Exquisitely decorated on the front with a detailed scene of court ladies within a palatial landscape, all enclosed within a border carved with the ‘Hundred Antiques’, the reverse depicting ‘one hundred birds courting the phoenix’, with a central pair of phoenix perched on rockwork beside flowering peony, with numerous other birds including egrets, crane, pheasants and mandarin ducks. overall 636cm (250 1/3in) wide x 203.8cm (80 2/8in) high.(12).
Provenance: a Royal Collection
Palace scenes with ladies of the court were popular in the late Ming and early Qing periods. According to W.De Kesel and G.Dhont, these screens of palaces and ladies were often based on a frequently reproduced painting by Qiu Ying (1494-1552) known as ‘Spring Morning in the Han Palace’. See W.De Kesel and G.Dhont, Coromandel: Lacquer Screens, 2002, Gent, pp.48-49.
The popularity of scenes with predominantly female figures engaging in various activities including the ‘Four Arts of the Scholar’ may reflect changing models of feminine identity by the late Ming and early Qing dynasties, which in terms of cultural refinement, may have been considered almost equal to the male literati.
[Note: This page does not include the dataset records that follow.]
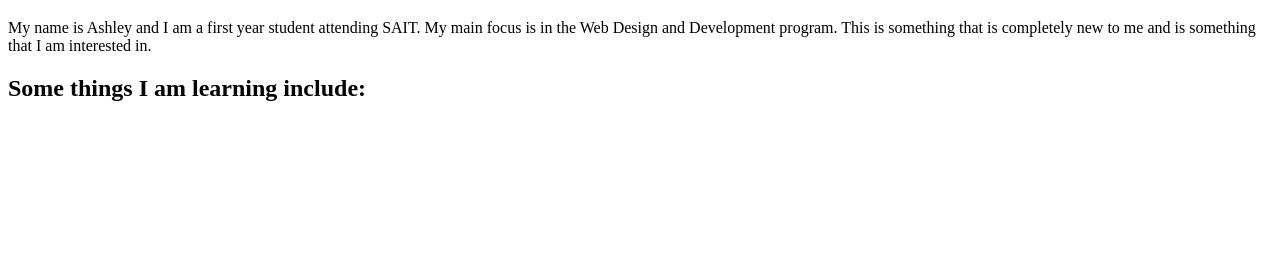
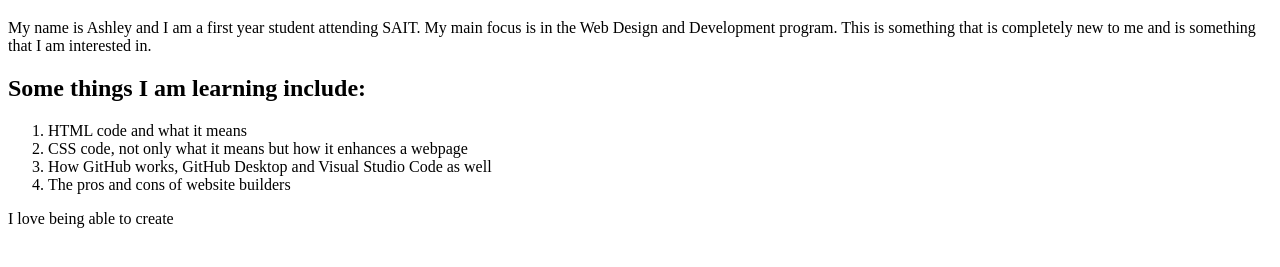
Before and after one commit to ashlaw05/HTML-with-version-control, a plain HTML site: page about me/more me.html in a window 1280 px wide. Shown: the part 61-328 px from the top of the page. Drawn offline with Linux system fonts and the light colour scheme.

Commit message:
list
added a list about html in the about me page

```diff
--- a/about me/more me.html
+++ b/about me/more me.html
@@ -16,5 +16,23 @@
         Some things I am learning include:
     </h2>
 
+    <ol>
+        <li>
+            HTML code and what it means
+        </li>
+        <li>
+            CSS code, not only what it means but how it enhances a webpage
+        </li>
+        <li>
+            How GitHub works, GitHub Desktop and Visual Studio Code as well
+        </li>
+        <li>
+            The pros and cons of website builders
+        </li>
+    </ol>
+
+    <p>
+        I love being able to create
+    </p>
 </body>
 </html>
```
Similar twelve-leaf screens, Kangxi, are illustrated by W.De Kesel and G.Dhont, ibid., pp.23,31,36.
The reverse scene depicts a pair of phoenix among various other birds. This embodies the popular and auspicious design of the ‘Hundred Birds Paying Tribute to the Phoenix’. According to Chinese legend, the phoenix is the King of all feathered creatures, appearing only in times of prosperity and peace. The subject also symbolises the wish for marital harmony by showing the phoenix as a pair.
Compare with a related twelve-leaf coromandel screen, Kangxi, with similar decoration of birds on one side, but a lengthy inscription on the reverse, which was sold at Sotheby’s London, 8 November 2017, lot 38; see also another twelve-leaf screen with similar decoration of birds and palace scenes, Kangxi, which was sold at Christie’s Paris, 21-22 June 2016, lot 399.